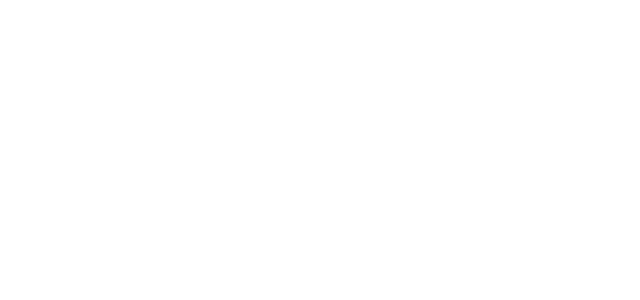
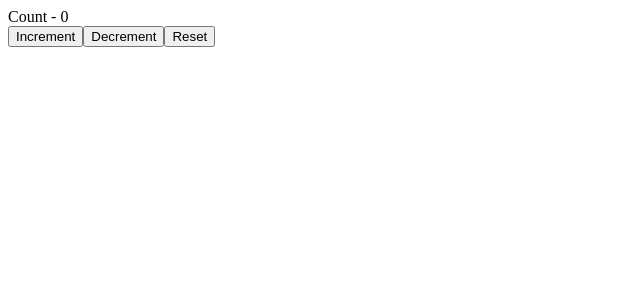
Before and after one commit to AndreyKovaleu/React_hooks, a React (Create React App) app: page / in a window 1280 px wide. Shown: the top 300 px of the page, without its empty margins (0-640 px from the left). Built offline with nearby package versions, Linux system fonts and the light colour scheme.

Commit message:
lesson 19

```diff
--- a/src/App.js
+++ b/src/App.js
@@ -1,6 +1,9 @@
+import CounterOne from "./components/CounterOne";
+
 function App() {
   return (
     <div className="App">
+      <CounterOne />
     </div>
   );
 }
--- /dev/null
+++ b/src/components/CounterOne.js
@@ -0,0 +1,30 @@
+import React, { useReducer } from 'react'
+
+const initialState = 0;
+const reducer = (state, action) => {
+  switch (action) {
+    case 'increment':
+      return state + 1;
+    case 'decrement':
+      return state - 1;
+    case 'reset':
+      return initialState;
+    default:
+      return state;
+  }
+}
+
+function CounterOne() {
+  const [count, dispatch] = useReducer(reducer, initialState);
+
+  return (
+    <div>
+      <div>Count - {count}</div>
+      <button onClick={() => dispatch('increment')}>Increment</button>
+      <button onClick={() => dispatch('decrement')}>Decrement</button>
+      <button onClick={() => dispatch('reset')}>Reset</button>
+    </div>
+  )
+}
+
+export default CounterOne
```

┄┄┄┄┄┄┄┄┄┄┄┄┄┄┄┄┄┄┄┄

ACTION ITEM
Could you give the number of lines in the entries that contain the string "return"? Only the number, please.

ANSWER TO THIS TASK
6